== Segment start ==
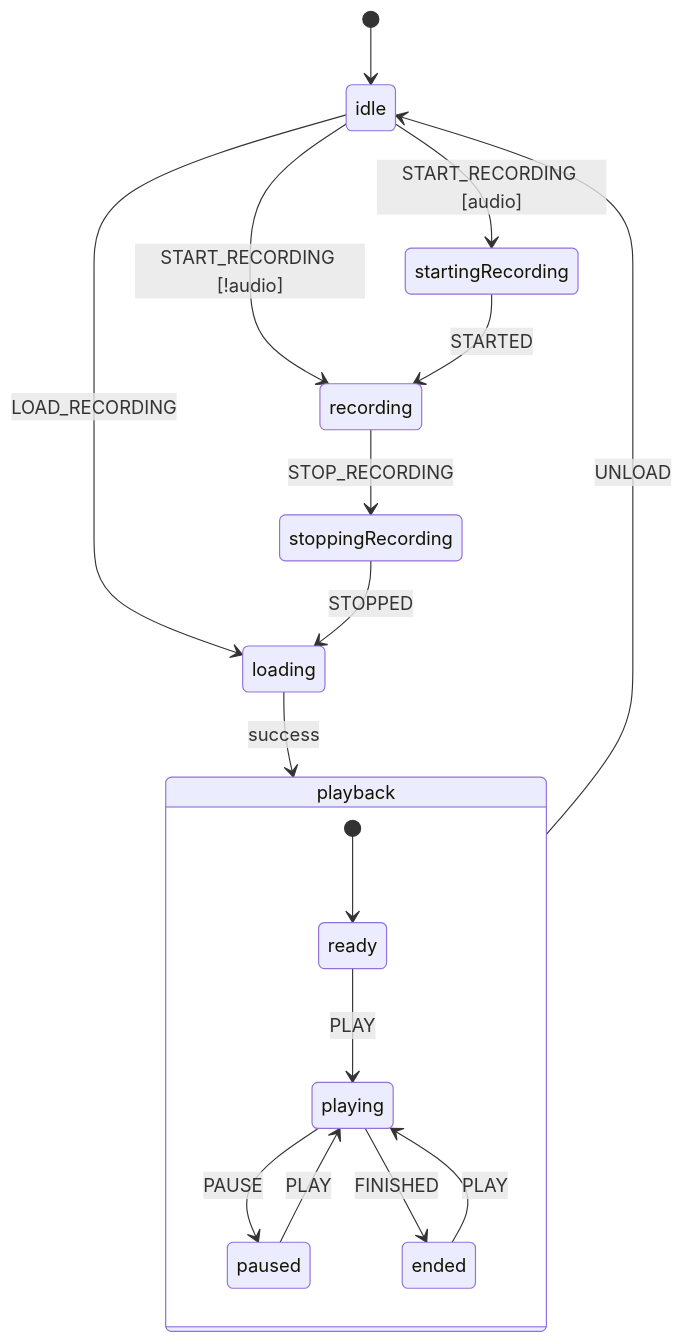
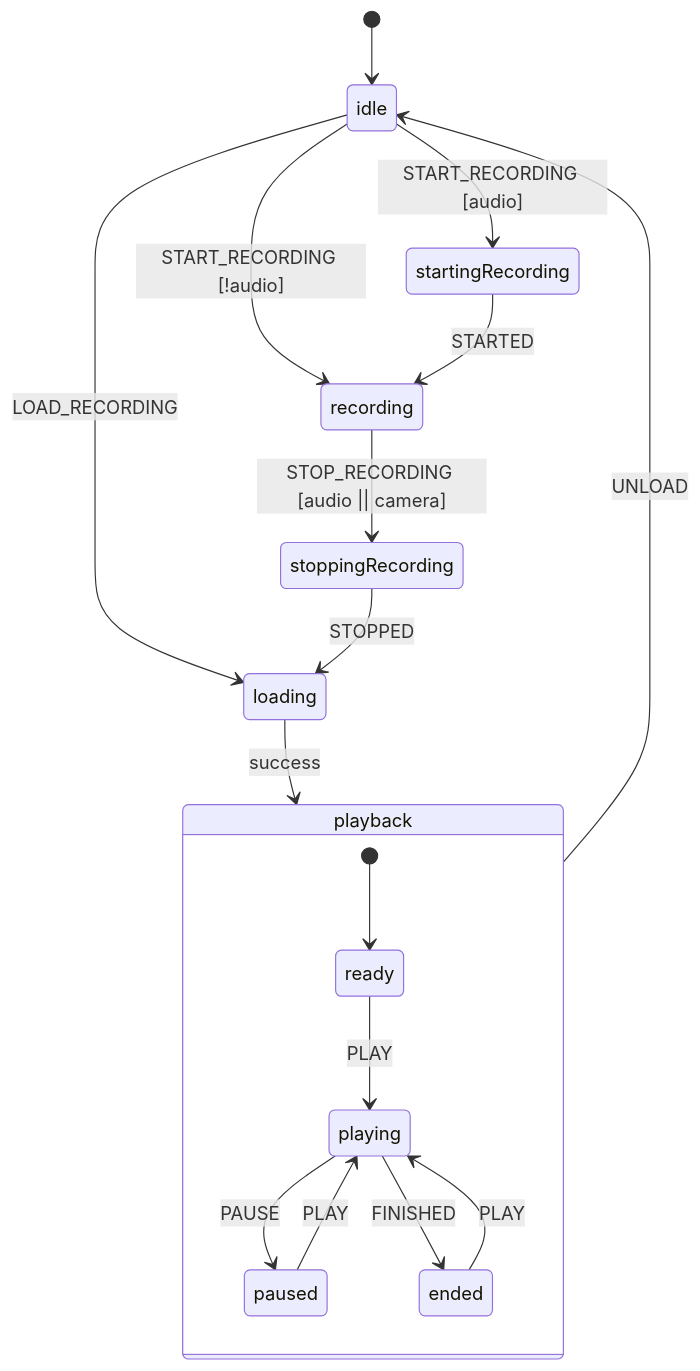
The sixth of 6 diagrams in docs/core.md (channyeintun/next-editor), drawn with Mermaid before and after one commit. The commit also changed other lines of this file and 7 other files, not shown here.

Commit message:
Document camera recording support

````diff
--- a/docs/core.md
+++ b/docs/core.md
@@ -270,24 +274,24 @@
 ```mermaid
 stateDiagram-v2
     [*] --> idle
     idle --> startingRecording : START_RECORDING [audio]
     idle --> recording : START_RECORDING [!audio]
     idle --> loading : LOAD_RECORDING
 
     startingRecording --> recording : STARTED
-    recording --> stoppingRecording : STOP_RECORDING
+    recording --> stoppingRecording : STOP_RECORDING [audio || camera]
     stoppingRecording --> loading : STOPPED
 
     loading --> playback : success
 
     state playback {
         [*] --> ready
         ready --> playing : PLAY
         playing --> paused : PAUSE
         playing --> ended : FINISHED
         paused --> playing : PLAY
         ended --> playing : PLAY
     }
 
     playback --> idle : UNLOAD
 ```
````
== Segment end ==
* [Work request]
All of the material above is to be retyped verbatim, with its pictures omitted.

* [Exercise solution]
The sixth of 6 diagrams in docs/core.md (channyeintun/next-editor), drawn with Mermaid before and after one commit. The commit also changed other lines of this file and 7 other files, not shown here.

Commit message:
Document camera recording support

````diff
--- a/docs/core.md
+++ b/docs/core.md
@@ -270,24 +274,24 @@
 ```mermaid
 stateDiagram-v2
     [*] --> idle
     idle --> startingRecording : START_RECORDING [audio]
     idle --> recording : START_RECORDING [!audio]
     idle --> loading : LOAD_RECORDING
 
     startingRecording --> recording : STARTED
-    recording --> stoppingRecording : STOP_RECORDING
+    recording --> stoppingRecording : STOP_RECORDING [audio || camera]
     stoppingRecording --> loading : STOPPED
 
     loading --> playback : success
 
     state playback {
         [*] --> ready
         ready --> playing : PLAY
         playing --> paused : PAUSE
         playing --> ended : FINISHED
         paused --> playing : PLAY
         ended --> playing : PLAY
     }
 
     playback --> idle : UNLOAD
 ```
````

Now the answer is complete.